As a matter of fact I did. I had a recurring pain between the wrist and the base of my thumb on both hands.
Ok, let’s do the test!
My first paddle at zero was strange. It was hard to coordinate because I was so accustomed to having my right hand locked on the paddle shaft that I had to think consciously about every single stroke.It got more tiring in my head than in my muscles, but I was determined to see it through.
One week in and the movements started getting more automated and I began to feel much more relaxed.
I even managed to push a bit, with harder strokes at about 70-75% effort.
The other thing I noticed was that somehow I felt the sliding movement in my seat better, something I hadn’t noticed before (and to be fair, also something I don’t notice anymore after paddling at zero angle for several years).
Maybe it was just the new perception of an existing movement or maybe zero angle was helping me to rotate better with each stroke.
It was a funny coincidence though when I shared my observations with a friend who lived in Portugal (not Oscar), he said he noticed the exact same thing about his hips movement.
After about two weeks I could sprint at 100% and I felt great. Quite frankly, at the time, I knew already I was going to stay at a zero setting and to this day I have never changed it again.
It just feels right, especially for me. I love surfing downwind, bracing as much as possible and occasionally using my paddles as a sail by holding it in the air to help me hop from one wave to the next without taking unnecessary strokes.
For those of you who are interested in statistics and paddling speed matters, I have managed to do my fastest downwind times using my paddle at zero angle and 205 cm length.
I loved it!
The fact that it took me about two weeks to adapt from 60 to 0 degrees meant that I could never do any side by side testing to prove or disprove my findings.
By the way, did I mention that my wrist / thumb pain has disappeared?
It did and this is not a small deal for someone who paddles for a living. I can’t afford to have acute pain or inflammation that prevents me from working and feeding my family. This point alone sold me on the zero angle idea.
Ok Oscar, you were right again!
And for you, the reader, give zero angle a try, it may turn out to be as good for you as it was for me!
And since we are on the topic of surfski paddling, I strongly recommend you get a copy of Oscar’s book (see the link) and immerse yourself into a surfski adventure of a lifetime.
You will get a new perspective about the humble beginnings of the sport we all love.

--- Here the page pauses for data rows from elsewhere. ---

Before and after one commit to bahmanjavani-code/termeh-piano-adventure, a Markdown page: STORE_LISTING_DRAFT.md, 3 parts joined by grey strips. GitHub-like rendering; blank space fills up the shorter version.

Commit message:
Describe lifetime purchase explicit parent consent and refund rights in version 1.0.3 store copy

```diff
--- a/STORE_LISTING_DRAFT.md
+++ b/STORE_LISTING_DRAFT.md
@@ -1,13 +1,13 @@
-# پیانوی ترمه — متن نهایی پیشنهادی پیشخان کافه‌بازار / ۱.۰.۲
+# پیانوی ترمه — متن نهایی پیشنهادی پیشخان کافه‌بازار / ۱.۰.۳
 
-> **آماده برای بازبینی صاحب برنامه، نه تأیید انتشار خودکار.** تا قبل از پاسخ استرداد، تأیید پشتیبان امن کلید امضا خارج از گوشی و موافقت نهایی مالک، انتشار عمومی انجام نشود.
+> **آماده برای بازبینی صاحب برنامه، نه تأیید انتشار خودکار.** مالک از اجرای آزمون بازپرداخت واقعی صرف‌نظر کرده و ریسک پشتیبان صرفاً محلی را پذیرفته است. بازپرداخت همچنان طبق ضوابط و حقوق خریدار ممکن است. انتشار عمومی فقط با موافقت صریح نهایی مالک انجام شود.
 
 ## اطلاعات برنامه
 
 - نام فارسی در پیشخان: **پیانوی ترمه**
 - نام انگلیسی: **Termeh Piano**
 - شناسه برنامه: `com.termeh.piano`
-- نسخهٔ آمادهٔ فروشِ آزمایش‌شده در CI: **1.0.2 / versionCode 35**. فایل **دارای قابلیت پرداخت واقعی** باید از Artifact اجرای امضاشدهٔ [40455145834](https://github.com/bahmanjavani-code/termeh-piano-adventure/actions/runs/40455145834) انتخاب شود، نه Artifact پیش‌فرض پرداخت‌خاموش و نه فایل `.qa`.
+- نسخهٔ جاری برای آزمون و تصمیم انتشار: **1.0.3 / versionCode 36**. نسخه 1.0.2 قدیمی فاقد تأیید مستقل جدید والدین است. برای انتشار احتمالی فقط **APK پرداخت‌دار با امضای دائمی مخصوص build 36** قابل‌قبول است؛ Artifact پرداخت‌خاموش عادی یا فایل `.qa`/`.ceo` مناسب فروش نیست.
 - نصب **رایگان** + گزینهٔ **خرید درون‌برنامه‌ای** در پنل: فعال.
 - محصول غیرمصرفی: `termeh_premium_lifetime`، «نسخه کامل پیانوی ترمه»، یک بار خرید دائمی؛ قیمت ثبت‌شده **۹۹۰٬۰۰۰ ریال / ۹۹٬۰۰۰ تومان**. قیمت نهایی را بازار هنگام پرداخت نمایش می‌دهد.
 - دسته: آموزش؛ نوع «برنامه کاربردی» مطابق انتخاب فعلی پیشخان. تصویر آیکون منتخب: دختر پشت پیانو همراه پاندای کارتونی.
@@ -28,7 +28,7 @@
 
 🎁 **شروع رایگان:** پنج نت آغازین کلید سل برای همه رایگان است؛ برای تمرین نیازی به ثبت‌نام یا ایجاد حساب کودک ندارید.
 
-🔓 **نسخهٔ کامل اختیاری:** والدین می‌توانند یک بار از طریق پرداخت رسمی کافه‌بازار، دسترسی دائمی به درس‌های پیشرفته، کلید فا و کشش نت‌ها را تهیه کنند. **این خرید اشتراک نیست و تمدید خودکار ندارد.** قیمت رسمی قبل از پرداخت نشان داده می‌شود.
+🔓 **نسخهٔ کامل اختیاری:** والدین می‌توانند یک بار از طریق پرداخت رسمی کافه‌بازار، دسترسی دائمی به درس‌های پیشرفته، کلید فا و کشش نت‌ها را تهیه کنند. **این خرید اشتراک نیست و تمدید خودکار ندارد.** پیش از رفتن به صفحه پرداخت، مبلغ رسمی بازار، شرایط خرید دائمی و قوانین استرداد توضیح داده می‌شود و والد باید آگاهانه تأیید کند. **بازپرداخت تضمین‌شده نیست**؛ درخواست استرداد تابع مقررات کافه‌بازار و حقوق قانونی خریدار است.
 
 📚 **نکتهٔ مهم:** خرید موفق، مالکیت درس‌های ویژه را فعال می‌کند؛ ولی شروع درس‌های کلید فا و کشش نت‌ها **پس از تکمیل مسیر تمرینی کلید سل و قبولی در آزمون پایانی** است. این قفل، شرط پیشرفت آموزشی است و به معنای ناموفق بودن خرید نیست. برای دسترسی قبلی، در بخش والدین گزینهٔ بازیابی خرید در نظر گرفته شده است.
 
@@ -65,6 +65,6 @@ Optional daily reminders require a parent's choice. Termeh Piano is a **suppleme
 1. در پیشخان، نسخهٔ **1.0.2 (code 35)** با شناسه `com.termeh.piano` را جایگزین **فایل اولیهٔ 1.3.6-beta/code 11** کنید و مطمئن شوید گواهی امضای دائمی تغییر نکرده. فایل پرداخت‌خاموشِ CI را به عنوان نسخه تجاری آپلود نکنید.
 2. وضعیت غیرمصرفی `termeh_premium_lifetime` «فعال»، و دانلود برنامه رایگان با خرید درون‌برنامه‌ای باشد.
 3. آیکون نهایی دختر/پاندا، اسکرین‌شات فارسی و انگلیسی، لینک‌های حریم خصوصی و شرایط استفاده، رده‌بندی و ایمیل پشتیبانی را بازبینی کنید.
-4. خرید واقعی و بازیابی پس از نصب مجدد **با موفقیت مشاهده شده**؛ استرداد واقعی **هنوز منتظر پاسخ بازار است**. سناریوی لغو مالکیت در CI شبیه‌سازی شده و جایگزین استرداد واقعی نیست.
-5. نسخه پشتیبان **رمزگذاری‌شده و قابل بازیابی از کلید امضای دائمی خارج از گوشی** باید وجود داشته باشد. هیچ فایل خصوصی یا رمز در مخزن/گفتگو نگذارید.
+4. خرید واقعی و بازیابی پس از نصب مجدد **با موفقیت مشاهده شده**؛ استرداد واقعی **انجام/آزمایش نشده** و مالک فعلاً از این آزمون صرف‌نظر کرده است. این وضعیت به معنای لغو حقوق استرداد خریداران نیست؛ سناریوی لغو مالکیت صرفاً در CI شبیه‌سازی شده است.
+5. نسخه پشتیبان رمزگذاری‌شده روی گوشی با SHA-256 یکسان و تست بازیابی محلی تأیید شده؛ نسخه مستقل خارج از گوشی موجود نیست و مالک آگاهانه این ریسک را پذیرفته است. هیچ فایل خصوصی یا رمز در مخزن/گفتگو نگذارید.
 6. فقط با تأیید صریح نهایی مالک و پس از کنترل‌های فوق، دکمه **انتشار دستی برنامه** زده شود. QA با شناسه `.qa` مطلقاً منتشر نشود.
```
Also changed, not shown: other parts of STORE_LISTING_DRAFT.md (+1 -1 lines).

You will read impossible “backstage” stories about Oscar and other athletes of that time, when there was hardly any surfski manufacturers and paddlers had to shape and make their own one off surfskis to compete.
Those were the guys who did the ground work, which eventually brought us to the point we are at now - having an amazing international surfski community and enjoying downwind surfing in beautifully designed surfskis.
Once you have read the book you wouid understand better Oscar's mindset and find valuable lessons you could implement in your own life, inside and outside of the water.
Oscar's hard copy at Amazon https://amzn.eu/d/cR4RsuL
Oscar's coaching websitehttps://www.coachchalupsky.com
Oscar's paddling clinic in Mauritius full video https://youtu.be/OLT0l2qf3AQ